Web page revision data
=======
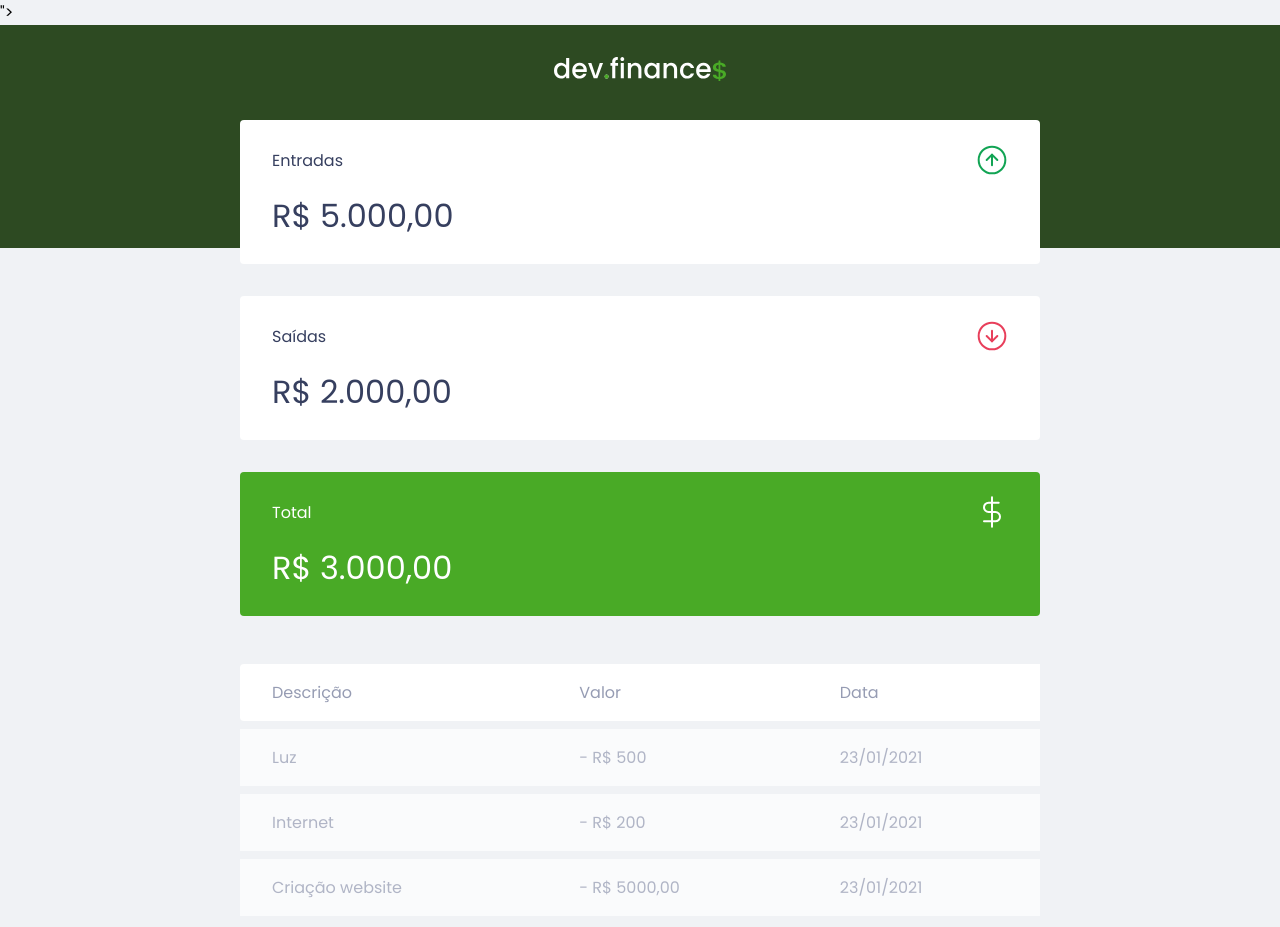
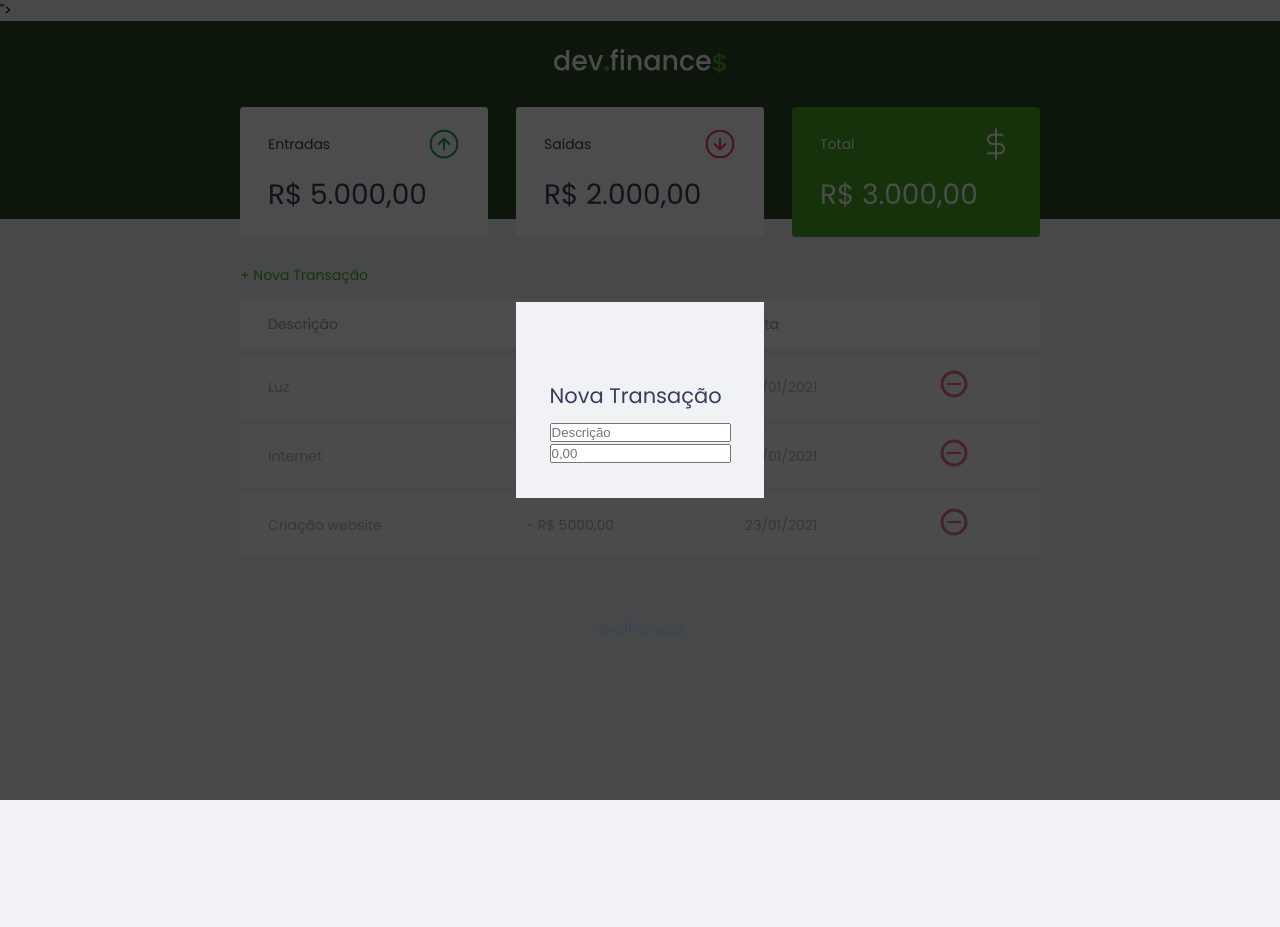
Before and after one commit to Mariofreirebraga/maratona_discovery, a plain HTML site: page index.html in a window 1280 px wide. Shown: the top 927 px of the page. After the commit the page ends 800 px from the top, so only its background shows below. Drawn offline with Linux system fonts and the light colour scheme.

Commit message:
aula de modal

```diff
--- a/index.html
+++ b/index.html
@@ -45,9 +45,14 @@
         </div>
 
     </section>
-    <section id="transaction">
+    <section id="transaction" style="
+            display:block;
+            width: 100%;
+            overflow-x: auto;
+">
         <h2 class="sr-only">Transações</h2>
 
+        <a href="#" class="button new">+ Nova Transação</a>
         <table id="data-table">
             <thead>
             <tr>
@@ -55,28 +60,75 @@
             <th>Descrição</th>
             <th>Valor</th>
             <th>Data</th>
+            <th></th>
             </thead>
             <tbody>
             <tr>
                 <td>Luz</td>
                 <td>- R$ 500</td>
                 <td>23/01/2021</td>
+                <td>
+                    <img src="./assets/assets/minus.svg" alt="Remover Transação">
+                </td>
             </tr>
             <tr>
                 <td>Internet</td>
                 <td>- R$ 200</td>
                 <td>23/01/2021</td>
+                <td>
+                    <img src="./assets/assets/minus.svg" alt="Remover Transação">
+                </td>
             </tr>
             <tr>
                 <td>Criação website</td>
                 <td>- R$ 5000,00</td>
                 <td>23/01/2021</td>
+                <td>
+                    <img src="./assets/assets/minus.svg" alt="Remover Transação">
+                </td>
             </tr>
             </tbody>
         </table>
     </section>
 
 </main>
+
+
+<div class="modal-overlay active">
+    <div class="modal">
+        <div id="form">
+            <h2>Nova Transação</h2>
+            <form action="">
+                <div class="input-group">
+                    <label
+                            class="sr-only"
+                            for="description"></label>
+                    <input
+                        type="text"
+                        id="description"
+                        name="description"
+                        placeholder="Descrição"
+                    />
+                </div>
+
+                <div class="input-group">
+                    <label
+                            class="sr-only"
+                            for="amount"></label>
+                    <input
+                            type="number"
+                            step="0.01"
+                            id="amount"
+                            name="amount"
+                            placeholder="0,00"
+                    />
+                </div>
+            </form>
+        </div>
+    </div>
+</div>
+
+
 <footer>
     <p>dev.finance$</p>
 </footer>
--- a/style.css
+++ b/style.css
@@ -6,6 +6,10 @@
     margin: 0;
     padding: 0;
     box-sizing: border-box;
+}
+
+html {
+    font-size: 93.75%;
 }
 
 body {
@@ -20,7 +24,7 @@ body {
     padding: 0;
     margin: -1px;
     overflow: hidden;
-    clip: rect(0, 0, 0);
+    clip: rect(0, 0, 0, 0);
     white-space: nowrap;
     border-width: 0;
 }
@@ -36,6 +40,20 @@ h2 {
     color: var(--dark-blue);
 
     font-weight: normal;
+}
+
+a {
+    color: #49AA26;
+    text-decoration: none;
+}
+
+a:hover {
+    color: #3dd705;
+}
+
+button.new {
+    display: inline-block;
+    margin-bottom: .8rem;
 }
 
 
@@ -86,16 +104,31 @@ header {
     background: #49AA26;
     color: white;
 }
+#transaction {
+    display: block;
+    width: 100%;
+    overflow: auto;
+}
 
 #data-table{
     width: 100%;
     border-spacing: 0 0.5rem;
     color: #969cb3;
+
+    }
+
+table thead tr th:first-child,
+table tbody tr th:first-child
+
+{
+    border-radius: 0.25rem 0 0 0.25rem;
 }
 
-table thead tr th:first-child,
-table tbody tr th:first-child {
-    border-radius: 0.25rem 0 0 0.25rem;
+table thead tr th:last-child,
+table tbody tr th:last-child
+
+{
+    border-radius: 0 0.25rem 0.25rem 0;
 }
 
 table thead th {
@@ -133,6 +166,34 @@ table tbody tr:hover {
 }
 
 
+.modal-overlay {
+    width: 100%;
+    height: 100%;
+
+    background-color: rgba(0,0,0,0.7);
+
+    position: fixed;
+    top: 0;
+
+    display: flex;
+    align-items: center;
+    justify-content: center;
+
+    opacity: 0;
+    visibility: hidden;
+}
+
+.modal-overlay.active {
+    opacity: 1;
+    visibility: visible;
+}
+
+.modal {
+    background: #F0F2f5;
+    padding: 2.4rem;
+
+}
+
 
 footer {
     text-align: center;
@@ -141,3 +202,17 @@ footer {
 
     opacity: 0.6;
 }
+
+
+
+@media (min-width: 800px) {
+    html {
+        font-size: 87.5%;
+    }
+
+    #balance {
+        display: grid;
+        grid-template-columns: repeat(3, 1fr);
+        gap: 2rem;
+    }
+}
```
=======
> [THE TASK] Reproduce the data above exactly, leaving each picture out.

> [REPLY TO THE EXERCISE]
Before and after one commit to Mariofreirebraga/maratona_discovery, a plain HTML site: page index.html in a window 1280 px wide. Shown: the top 927 px of the page. After the commit the page ends 800 px from the top, so only its background shows below. Drawn offline with Linux system fonts and the light colour scheme.

Commit message:
aula de modal

```diff
--- a/index.html
+++ b/index.html
@@ -45,9 +45,14 @@
         </div>
 
     </section>
-    <section id="transaction">
+    <section id="transaction" style="
+            display:block;
+            width: 100%;
+            overflow-x: auto;
+">
         <h2 class="sr-only">Transações</h2>
 
+        <a href="#" class="button new">+ Nova Transação</a>
         <table id="data-table">
             <thead>
             <tr>
@@ -55,28 +60,75 @@
             <th>Descrição</th>
             <th>Valor</th>
             <th>Data</th>
+            <th></th>
             </thead>
             <tbody>
             <tr>
                 <td>Luz</td>
                 <td>- R$ 500</td>
                 <td>23/01/2021</td>
+                <td>
+                    <img src="./assets/assets/minus.svg" alt="Remover Transação">
+                </td>
             </tr>
             <tr>
                 <td>Internet</td>
                 <td>- R$ 200</td>
                 <td>23/01/2021</td>
+                <td>
+                    <img src="./assets/assets/minus.svg" alt="Remover Transação">
+                </td>
             </tr>
             <tr>
                 <td>Criação website</td>
                 <td>- R$ 5000,00</td>
                 <td>23/01/2021</td>
+                <td>
+                    <img src="./assets/assets/minus.svg" alt="Remover Transação">
+                </td>
             </tr>
             </tbody>
         </table>
     </section>
 
 </main>
+
+
+<div class="modal-overlay active">
+    <div class="modal">
+        <div id="form">
+            <h2>Nova Transação</h2>
+            <form action="">
+                <div class="input-group">
+                    <label
+                            class="sr-only"
+                            for="description"></label>
+                    <input
+                        type="text"
+                        id="description"
+                        name="description"
+                        placeholder="Descrição"
+                    />
+                </div>
+
+                <div class="input-group">
+                    <label
+                            class="sr-only"
+                            for="amount"></label>
+                    <input
+                            type="number"
+                            step="0.01"
+                            id="amount"
+                            name="amount"
+                            placeholder="0,00"
+                    />
+                </div>
+            </form>
+        </div>
+    </div>
+</div>
+
+
 <footer>
     <p>dev.finance$</p>
 </footer>
--- a/style.css
+++ b/style.css
@@ -6,6 +6,10 @@
     margin: 0;
     padding: 0;
     box-sizing: border-box;
+}
+
+html {
+    font-size: 93.75%;
 }
 
 body {
@@ -20,7 +24,7 @@ body {
     padding: 0;
     margin: -1px;
     overflow: hidden;
-    clip: rect(0, 0, 0);
+    clip: rect(0, 0, 0, 0);
     white-space: nowrap;
     border-width: 0;
 }
@@ -36,6 +40,20 @@ h2 {
     color: var(--dark-blue);
 
     font-weight: normal;
+}
+
+a {
+    color: #49AA26;
+    text-decoration: none;
+}
+
+a:hover {
+    color: #3dd705;
+}
+
+button.new {
+    display: inline-block;
+    margin-bottom: .8rem;
 }
 
 
@@ -86,16 +104,31 @@ header {
     background: #49AA26;
     color: white;
 }
+#transaction {
+    display: block;
+    width: 100%;
+    overflow: auto;
+}
 
 #data-table{
     width: 100%;
     border-spacing: 0 0.5rem;
     color: #969cb3;
+
+    }
+
+table thead tr th:first-child,
+table tbody tr th:first-child
+
+{
+    border-radius: 0.25rem 0 0 0.25rem;
 }
 
-table thead tr th:first-child,
-table tbody tr th:first-child {
-    border-radius: 0.25rem 0 0 0.25rem;
+table thead tr th:last-child,
+table tbody tr th:last-child
+
+{
+    border-radius: 0 0.25rem 0.25rem 0;
 }
 
 table thead th {
@@ -133,6 +166,34 @@ table tbody tr:hover {
 }
 
 
+.modal-overlay {
+    width: 100%;
+    height: 100%;
+
+    background-color: rgba(0,0,0,0.7);
+
+    position: fixed;
+    top: 0;
+
+    display: flex;
+    align-items: center;
+    justify-content: center;
+
+    opacity: 0;
+    visibility: hidden;
+}
+
+.modal-overlay.active {
+    opacity: 1;
+    visibility: visible;
+}
+
+.modal {
+    background: #F0F2f5;
+    padding: 2.4rem;
+
+}
+
 
 footer {
     text-align: center;
@@ -141,3 +202,17 @@ footer {
 
     opacity: 0.6;
 }
+
+
+
+@media (min-width: 800px) {
+    html {
+        font-size: 87.5%;
+    }
+
+    #balance {
+        display: grid;
+        grid-template-columns: repeat(3, 1fr);
+        gap: 2rem;
+    }
+}
```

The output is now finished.